Find how many lines of the records hold the string "headingAccent" and reply with only that total.

Stored records
━━━━━━

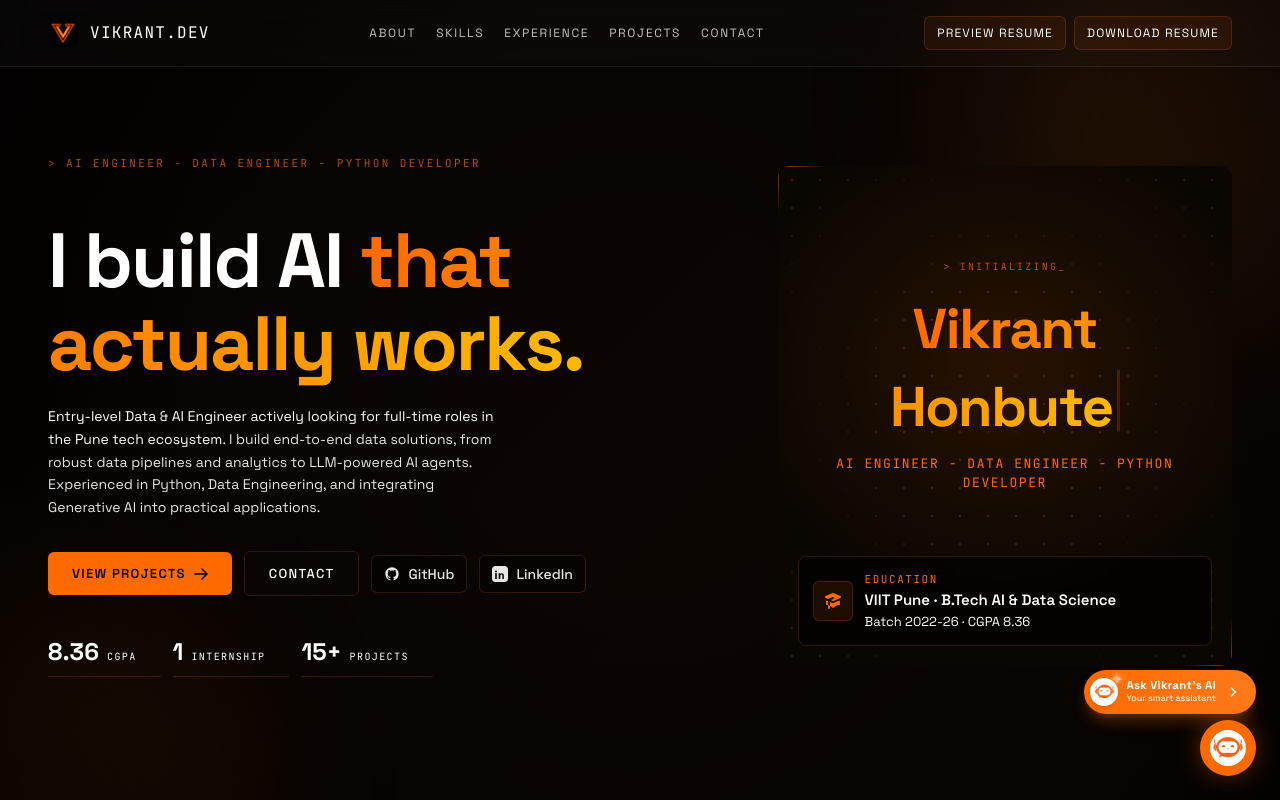
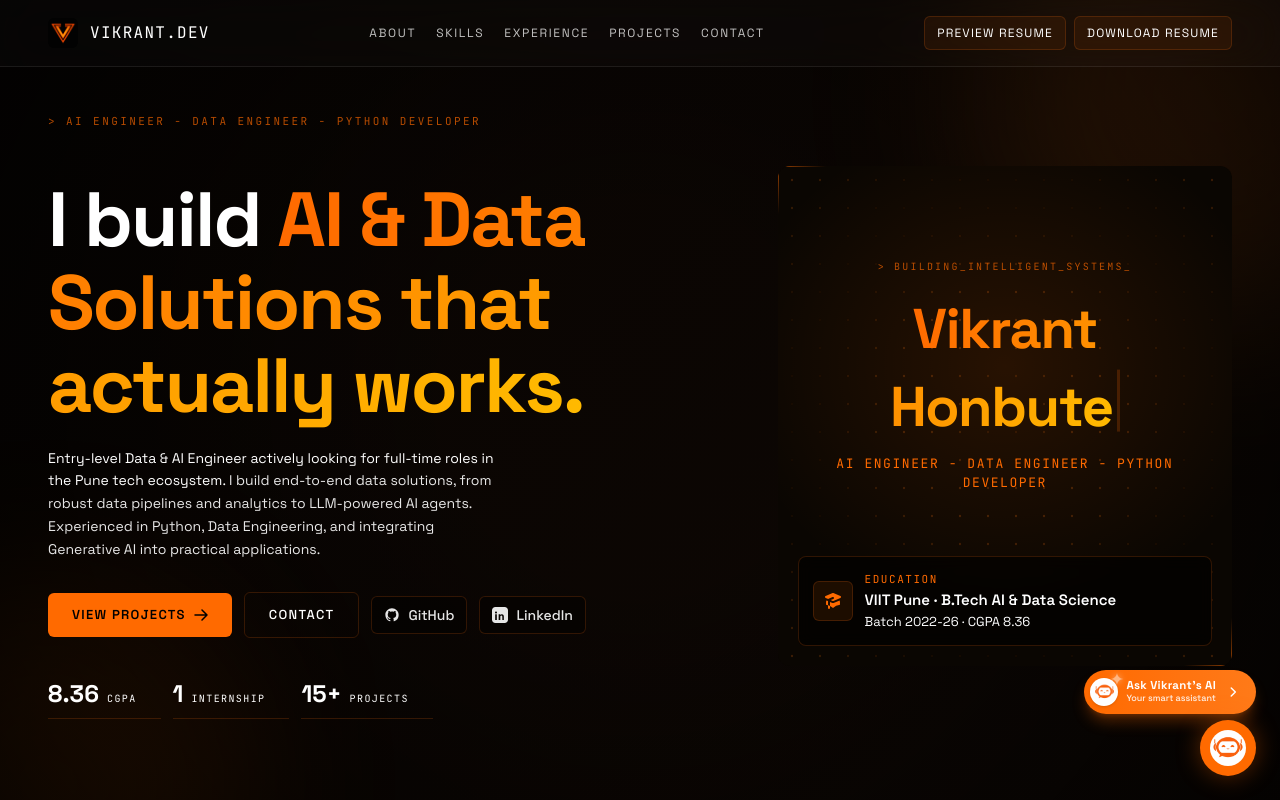
Before and after one commit to vikrant-honbute/PORTFOLIO_VIKRANT.DEV, a Next.js app: page / in a window 1280 px wide. Shown: the top 800 px of the page. Built offline with nearby package versions, Linux system fonts and the light colour scheme.

Commit message:
feat: initialize profile data and HeroSection UI component

```diff
--- a/src/data/profile.ts
+++ b/src/data/profile.ts
@@ -8,8 +8,8 @@ export const profile = {
   brand: "VIKRANT.DEV",
   terminalLine: "> vikrant@ai:~$ initializing portfolio",
   roleLine: "AI ENGINEER - DATA ENGINEER - PYTHON DEVELOPER",
-  headingPrimary: "I build AI",
-  headingAccent: "that actually works.",
+  headingPrimary: "I build",
+  headingAccent: "AI & Data Solutions that actually works.",
   resumePreviewUrl:
     "https://drive.google.com/file/d/1PwNDfDqg3x2SPq5YxKDY51_rwaXGoEJv/preview",
   resumeDownloadUrl:
--- a/src/sections/HeroSection.tsx
+++ b/src/sections/HeroSection.tsx
@@ -34,7 +34,7 @@ function NameTypingBlock() {
     <div className="flex flex-col items-center justify-center px-6 py-10 text-center">
       {/* Eyebrow */}
       <p className="font-mono-ui text-[10px] uppercase tracking-[0.22em] text-[var(--primary-accent)]/70">
-        &gt; initializing_
+        &gt; BUILDING_INTELLIGENT_SYSTEMS_
       </p>
 
       {/* Name */}
```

━━━━━━

* _Output of the exercise_:
2